1. U.S. Secretaries Perdue and Zinke listen to forest service official
2. Perdue, Zinke and other officials on tour of area not badly damaged by wildfires
Paradise, California - Nov. 26, 2018
3. SOUNDBITE (English) Ryan Zinke, U.S. Interior Secretary
"Let's work on making sure this doesn't happen again. It's just unsustainable. The president was here. He's engaged on it. And obviously we're here because the president's priority is, let's fix it."
4. Burned ruins of buildings in business district of Paradise
5. SOUNDBITE (English) Ryan Zinke, U.S. Interior Secretary
"In my mind no doubt the temperatures are getting hotter, the season is getting longer. We're in drought conditions with the moisture content is much lower because of the drought. Now taking that as a backdrop, it doesn't relieve you of the responsibility to do what you can to mitigate the fires. And mitigating the fires is prescribed burns late in the season, removing the fuel loads. Getting diseased timber earlier rather than having millions of acres with disease and dead and dying trees"
6. Burned ruins of buildings in business district of Paradise
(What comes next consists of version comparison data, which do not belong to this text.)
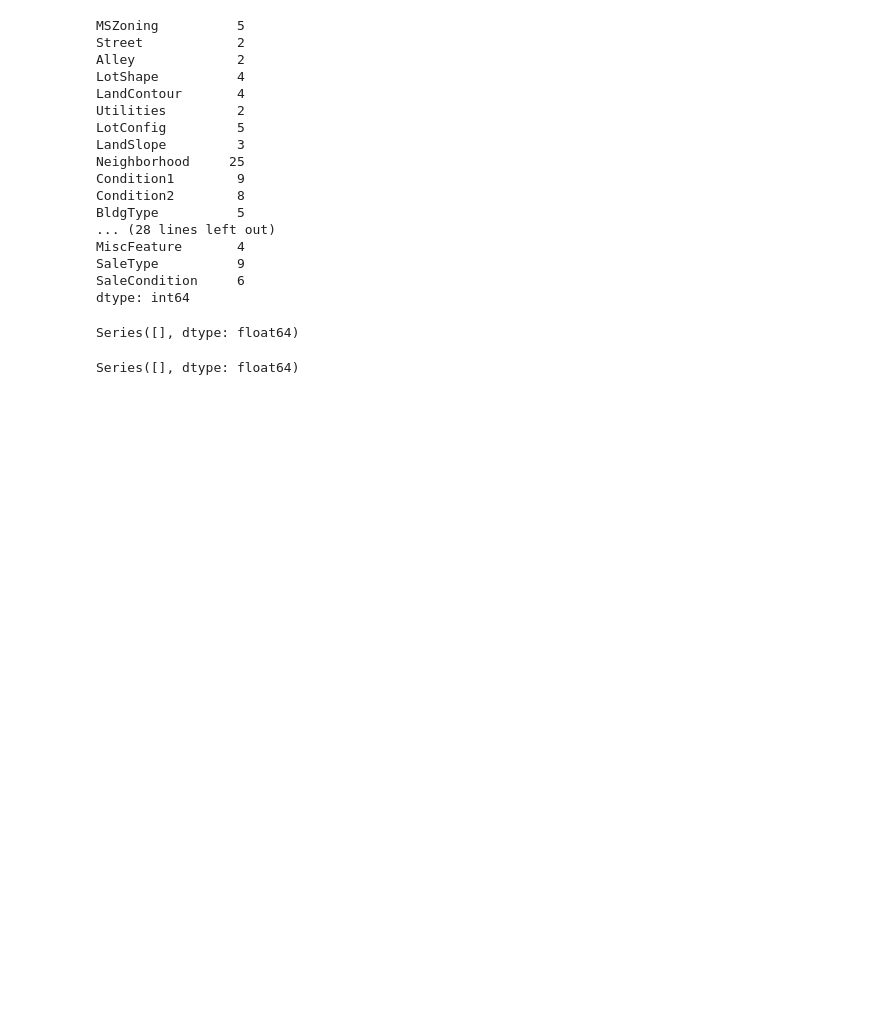
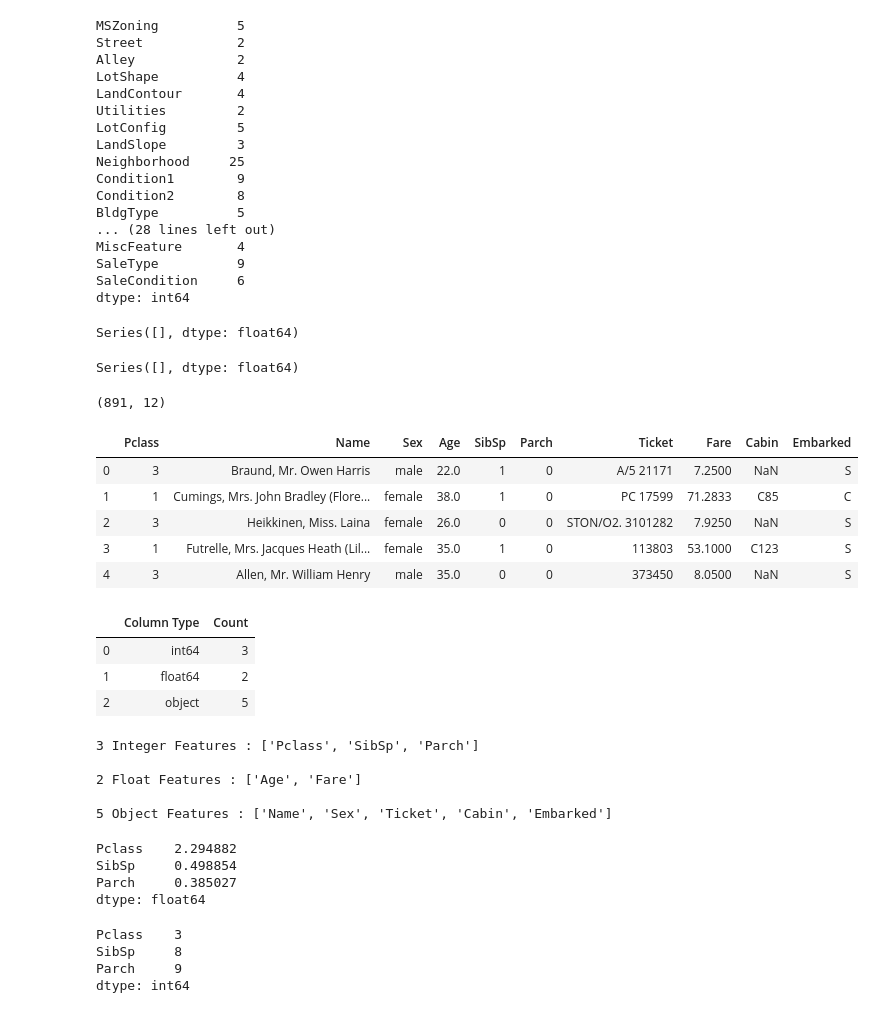
Before and after one commit to rubio1497/4th-ML100Days, a Jupyter notebook: HW Day7/Day_007_HW.ipynb, the cells around one changed output. Saved outputs shown, nothing was run; the diff lists cells and outputs as text; code cells hidden in the pictures; blank space fills up the shorter version.

```diff
--- a/HW Day7/Day_007_HW.ipynb
+++ b/HW Day7/Day_007_HW.ipynb
@@ -233,3 +232,78 @@ Series([], dtype: float64)
 # %%
 #list dict #而這兩種都會有對應到 int64 / float64 / object 的情況
 # 理論上是object，比較沒有數據去做運算和呈現
+# %%
+# 載入基本套件
+import pandas as pd
+import numpy as np
+
+# 讀取訓練與測試資料
+data_path = 'C:\\Users\\Rubio\\AppData\\Roaming\\SPB_16.6\\'
+df_train = pd.read_csv(data_path + 'titanic_train.csv')
+df_test = pd.read_csv(data_path + 'titanic_test.csv')
+df_train.shape
+# %% [output]
+(891, 12)
+# %%
+# 重組資料成為訓練 / 預測用格式
+train_Y = df_train['Survived']
+ids = df_test['PassengerId']
+df_train = df_train.drop(['PassengerId', 'Survived'] , axis=1)
+df_test = df_test.drop(['PassengerId'] , axis=1)
+df = pd.concat([df_train,df_test])
+df.head()
+# %% [output]
+|  | Pclass | Name | Sex | Age | SibSp | Parch | Ticket | Fare | Cabin | Embarked |
+| 0 | 3 | Braund, Mr. Owen Harris | male | 22.0 | 1 | 0 | A/5 21171 | 7.2500 | NaN | S |
+| 1 | 1 | Cumings, Mrs. John Bradley (Flore... | female | 38.0 | 1 | 0 | PC 17599 | 71.2833 | C85 | C |
+| 2 | 3 | Heikkinen, Miss. Laina | female | 26.0 | 0 | 0 | STON/O2. 3101282 | 7.9250 | NaN | S |
+| 3 | 1 | Futrelle, Mrs. Jacques Heath (Lil... | female | 35.0 | 1 | 0 | 113803 | 53.1000 | C123 | S |
+| 4 | 3 | Allen, Mr. William Henry | male | 35.0 | 0 | 0 | 373450 | 8.0500 | NaN | S |
+# %%
+# 秀出資料欄位的類型與數量
+dtype_df = df.dtypes.reset_index()
+dtype_df.columns = ["Count", "Column Type"]
+dtype_df = dtype_df.groupby("Column Type").aggregate('count').reset_index()
+dtype_df
+# %% [output]
+|  | Column Type | Count |
+| 0 | int64 | 3 |
+| 1 | float64 | 2 |
+| 2 | object | 5 |
+# %%
+#確定只有 int64, float64, object 三種類型後, 分別將欄位名稱存於三個 list 中
+int_features = []
+float_features = []
+object_features = []
+for dtype, feature in zip(df.dtypes, df.columns):
+    if dtype == 'float64':
+        float_features.append(feature)
+    elif dtype == 'int64':
+        int_features.append(feature)
+    else:
+        object_features.append(feature)
+print(f'{len(int_features)} Integer Features : {int_features}\n')
+print(f'{len(float_features)} Float Features : {float_features}\n')
+print(f'{len(object_features)} Object Features : {object_features}')
+# %% [output]
+3 Integer Features : ['Pclass', 'SibSp', 'Parch']
+
+2 Float Features : ['Age', 'Fare']
+
+5 Object Features : ['Name', 'Sex', 'Ticket', 'Cabin', 'Embarked']
+# %%
+# 整數 (int) 特徵取平均 (mean)
+df[int_features].mean()
+# %% [output]
+Pclass    2.294882
+SibSp     0.498854
+Parch     0.385027
+dtype: float64
+# %%
+# 整數 (int) 特徵取最大值 (max)
+df[int_features].max()
+# %% [output]
+Pclass    3
+SibSp     8
+Parch     9
+dtype: int64
```
Also changed, not shown: parts of 9 cells of this notebook.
7. SOUNDBITE (English) Ryan Zinke, U.S. Interior Secretary
"And on this fire I don't want to ever see a community being shattered like this again. It's unacceptable. It's unAmerican. And if there is mitigating things we can do to invest. We're just talking about how much it costs. It's going to be billions of dollars."
Magalia, California - Nov. 26, 2018
8. Perdue, Zinke and other officials on tour of area not badly damaged by wildfires
Paradise, California - Nov. 26, 2018
9. SOUNDBITE (English) Sonny Perdue, U.S. Agriculture Secretary:
"Someone did mention that there's an awakening. I think some of the people that have litigated against good forest management techniques are now saying that the pristine forest that they imagine are no longer pristine, when they're burned. And that's the we can see well groomed, well manage forests, protect and prohibit and preclude the type of devastation we see here."
10. Perdue, Zinke meet with local, state and federal officials in Paradise
11. SOUNDBITE (English) Sonny Perdue, U.S. Agriculture Secretary
"We can't stop the fires, but we can prevent the carnage we see in these kinds of fires, and some of the litigation that's occurred has been responsible. We need to reduce the fuel load."
12. Burned storefront in Paradise business district
13 SOUNDBITE (English) Sonny Perdue, U.S. Agriculture Secretary
"t's not clear cutting. It's coming in and thinning those forests. Logging has become a pejorative term of just massive hillsides of clearcutting and that's not what we're talking about. That's not what reducing fuel load is all about. We're talking about commonsense provisions of prescribed burning at the right times and coming and reducing all this chaparral and fuel load on the ground so you don't have these fires of rage."
Top Trump administration officials toured the fire-ravaged town of Paradise, where they met with local officials and pushed for more aggressive forest management to lessen the damage of increasingly fierce wildfires.
U.S. Interior Secretary Ryan Zinke and U.S. Agriculture Secretary Sonny Perdue were in the town of Paradise on Monday. Zinke said he has never witnessed such devastation, and costs associated with a deadly Northern California wildfire will likely be in the billions.
The Camp Fire killed at least 88 people and destroyed nearly 14,000 homes in the town of Paradise and surrounding communities. It was fully contained over the weekend after igniting more than two weeks ago.
The U.S. government has distributed more than $20 million in assistance for people displaced by the catastrophic wildfire in Northern California, a Federal Emergency Management Agency official said Monday as hundreds of searchers kept looking for more human remains.
FEMA spokesman Frank Mansell told The Associated Press that $15.5 million has been spent on housing assistance, including vouchers for hotel rooms. During an interview in the city of Chico, he said disaster response is in an early phase but many people will eventually get longer-term housing in trailers or apartments.
FEMA also has distributed $5 million to help with other needs, including funeral expenses, he said.
About 17,000 people have registered with the federal disaster agency, which will look at insurance coverage, assets and other factors to determine how much assistance they are eligible for, Mansell said.
Meanwhile, the list of people who are unaccounted for has dropped from a high of 1,300 to the "high 200s" Monday, Butte County Sheriff Kory Honea said. He said the number of volunteers searching for the missing and dead has been reduced to about 200 Monday from 500 Sunday after many of those reported missing were found over the weekend.
Secretary Perdue suggested donating timber from the nearby Plumas National Forest to rebuild Paradise.